Yahoo open sources Vespa, Salesforce CRM, Dynamics 365 get smarter and more in today’s data science news.
After Hadoop, Yahoo has just open sourced its most important internal software named Vespa. Yahoo’s parent company Oath, which is owned by Verizon, said in an announcement that it had been using Vespa for content recommendations and searches. Vespa, which is now live on GitHub, dates back to early 2000’s handling around 3 billion ad requests daily. “By releasing Vespa, we are making it easy for anyone to build applications that can compute responses to user requests, over large datasets, at real time and at internet scale – capabilities that up until now, have been within reach of only a few large companies,” Oath said in its release.
CRM IN NEWS

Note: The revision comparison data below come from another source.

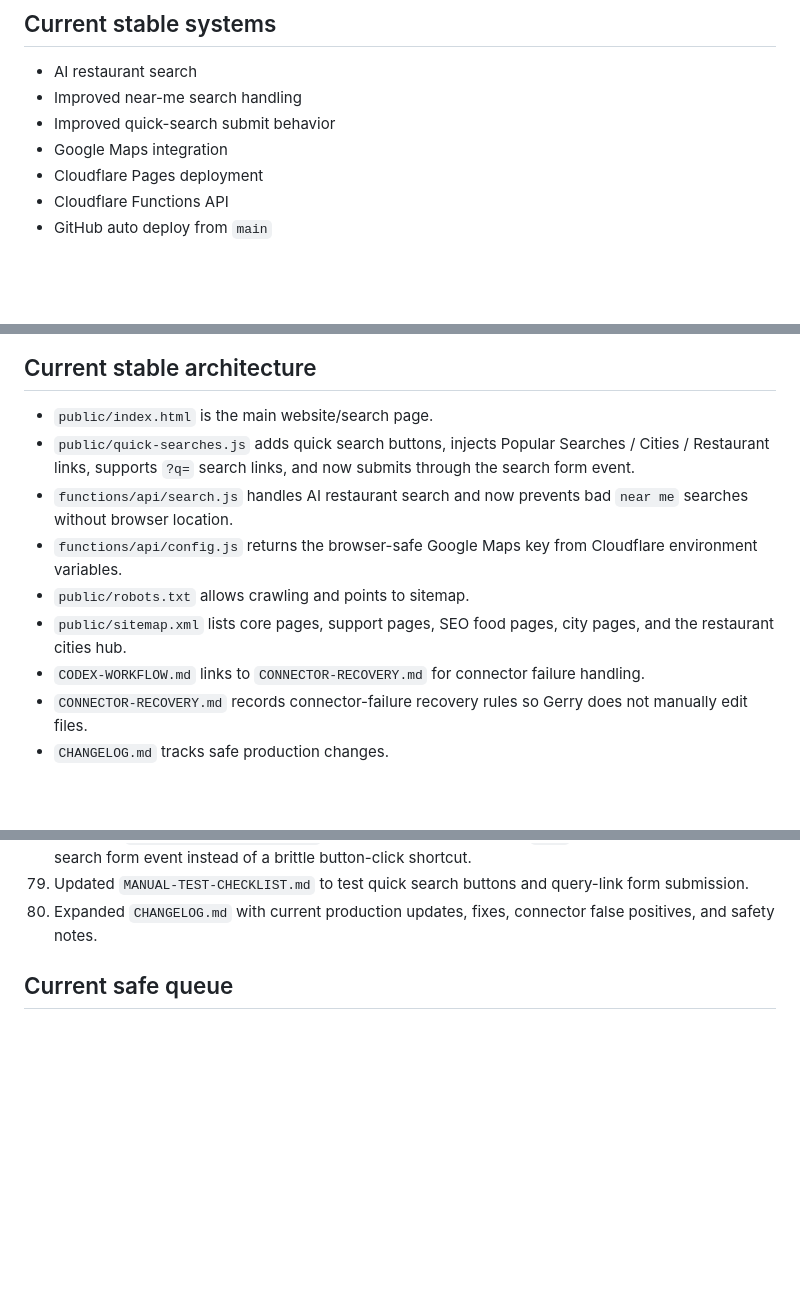
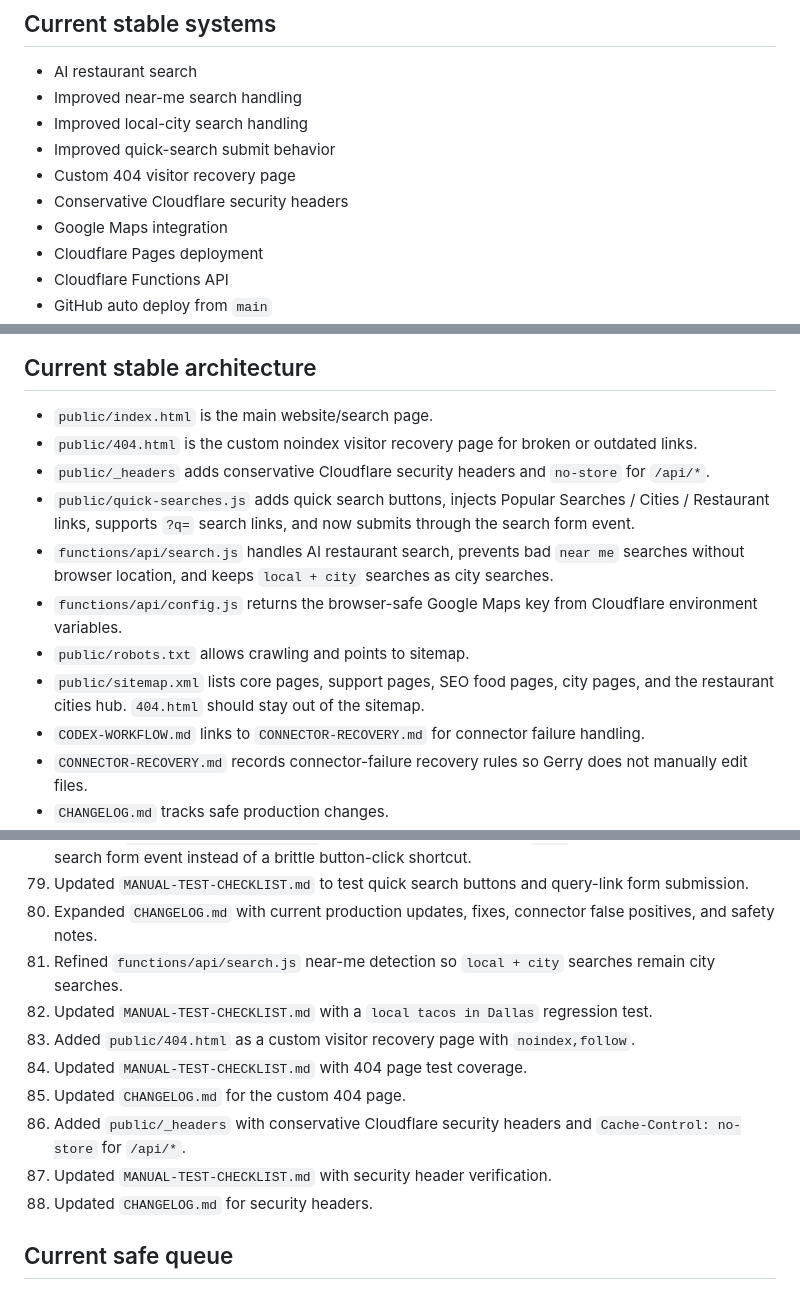
Before and after one commit to Readeasy30/restaurantaibot.com, a Markdown page: PROJECT-STATUS.md, 3 parts joined by grey strips. Drawn GitHub-style; blank space fills up the shorter version.

Commit message:
Update status after security headers

```diff
--- a/PROJECT-STATUS.md
+++ b/PROJECT-STATUS.md
@@ -32,7 +32,10 @@ Current workflow files:
 
 - AI restaurant search
 - Improved near-me search handling
+- Improved local-city search handling
 - Improved quick-search submit behavior
+- Custom 404 visitor recovery page
+- Conservative Cloudflare security headers
 - Google Maps integration
 - Cloudflare Pages deployment
 - Cloudflare Functions API
@@ -65,11 +68,13 @@ Current workflow files:
 ## Current stable architecture
 
 - `public/index.html` is the main website/search page.
+- `public/404.html` is the custom noindex visitor recovery page for broken or outdated links.
+- `public/_headers` adds conservative Cloudflare security headers and `no-store` for `/api/*`.
 - `public/quick-searches.js` adds quick search buttons, injects Popular Searches / Cities / Restaurant links, supports `?q=` search links, and now submits through the search form event.
-- `functions/api/search.js` handles AI restaurant search and now prevents bad `near me` searches without browser location.
+- `functions/api/search.js` handles AI restaurant search, prevents bad `near me` searches without browser location, and keeps `local + city` searches as city searches.
 - `functions/api/config.js` returns the browser-safe Google Maps key from Cloudflare environment variables.
 - `public/robots.txt` allows crawling and points to sitemap.
-- `public/sitemap.xml` lists core pages, support pages, SEO food pages, city pages, and the restaurant cities hub.
+- `public/sitemap.xml` lists core pages, support pages, SEO food pages, city pages, and the restaurant cities hub. `404.html` should stay out of the sitemap.
 - `CODEX-WORKFLOW.md` links to `CONNECTOR-RECOVERY.md` for connector failure handling.
 - `CONNECTOR-RECOVERY.md` records connector-failure recovery rules so Gerry does not manually edit files.
 - `CHANGELOG.md` tracks safe production changes.
@@ -245,6 +253,14 @@ Text-only cross-link updates for `public/dallas-restaurants.html` and `public/to
 78. Improved `public/quick-searches.js` so quick search buttons and `/?q=` links submit through the search form event instead of a brittle button-click shortcut.
 79. Updated `MANUAL-TEST-CHECKLIST.md` to test quick search buttons and query-link form submission.
 80. Expanded `CHANGELOG.md` with current production updates, fixes, connector false positives, and safety notes.
+81. Refined `functions/api/search.js` near-me detection so `local + city` searches remain city searches.
+82. Updated `MANUAL-TEST-CHECKLIST.md` with a `local tacos in Dallas` regression test.
+83. Added `public/404.html` as a custom visitor recovery page with `noindex,follow`.
+84. Updated `MANUAL-TEST-CHECKLIST.md` with 404 page test coverage.
+85. Updated `CHANGELOG.md` for the custom 404 page.
+86. Added `public/_headers` with conservative Cloudflare security headers and `Cache-Control: no-store` for `/api/*`.
+87. Updated `MANUAL-TEST-CHECKLIST.md` with security header verification.
+88. Updated `CHANGELOG.md` for security headers.
 
 ## Current safe queue
 
```
Also changed, not shown: other parts of PROJECT-STATUS.md (+3 -0 lines).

Salesforce has launched a new platform for data sharing within the marketing cloud. The new product, Data Studio, gives the data owners more control in the way they share data and offers marketers better access to relevant data volumes. More importantly, marketers can reach out to their existing customers through artificial intelligence. With Data Studio, publishers have the authority over specific attributes like who are the potential buyers and why are they buying the data, and until what period the data can be used. “Data marketplaces typically provide opaque access to data,” said Raji Bedi, Vice President of Product Management at Salesforce Marketing Cloud, “What our customers desire is the ability to understand the origin, fair rights, and usage of that data. Marketers would prefer to have data with more transparency and a deeper understanding of their audience…this means there’s a more targeted reach for marketers and more revenue for data publishers.”
“Our goal is to increase satisfaction across areas where we engage the customer and within internal support teams who can work more effectively and efficiently,” wrote Steve Guggenheimer, corporate vice president of Microsoft’s AI unit, in a blog post. “This is accomplished by having virtual agents engage with customers to solve their issues, and seamlessly transfer to support agents only when necessary. The agents receive real-time suggestions when a customer is handed off and can provide real-time feedback to train the virtual agents to become even more effective over time.”
ML FOR CLOUD IN NEWS
Infoworks said it has released the first and industry’s only end-to-end platform for automated big data warehousing in the cloud which will help organizations “build and deploy big data use-cases in days instead of months.” The platform, Infoworks Cloud Big Data Warehouse, uses advanced automation to handle big data infrastructure reducing the complexity. “We are enabling enterprises to rapidly modernize their data warehouse environments both on premise and in the cloud, and derive strategic value from their big data initiatives,” Infoworks CEO Amar Arsikere said, “The unprecedented level of automation built into the Infoworks platform enables enterprises to rapidly design and deploy big data analytics use-cases without any coding.”
Cloudera, which has been teaming up with Microsoft in a series of collaborations, has announced the upcoming beta release of Altus Data Engineering for the Microsoft Azure cloud environment. Cloudera Altus Data Engineering on Azure simplifies DevOps and reduces management complexity of infrastructure that are otherwise time consuming. “Enterprise customers increasingly choose Microsoft Azure for their large-scale data processing workloads. We are excited that Cloudera Altus will bring an easy-to-use, end-user focused managed service experience on Azure, that is backed by the proven enterprise-grade Cloudera distribution,” said Corey Sanders, who is the director of Compute at Microsoft Azure. “Azure is the only public cloud that provides Azure Data Lake Storage designed for big data at cloud scale. Together with Cloudera Altus, we help customers build, deploy, and share analytics solutions.”
In what could be a departure from big data architectures that consolidate data into a single data lake, Hortonworks has launched its cloud-based DataPlane Service that will analyze, manage and govern the data across environments, letting enterprises secure their data irrespective of the use case. It will capture data regardless of whether data is in motion or at rest. While DataPlane Service could be a fabric to manage all kinds of data no matter where they reside, its necessity goes beyond infrastructure reasons as data protection laws are getting stringent day by day.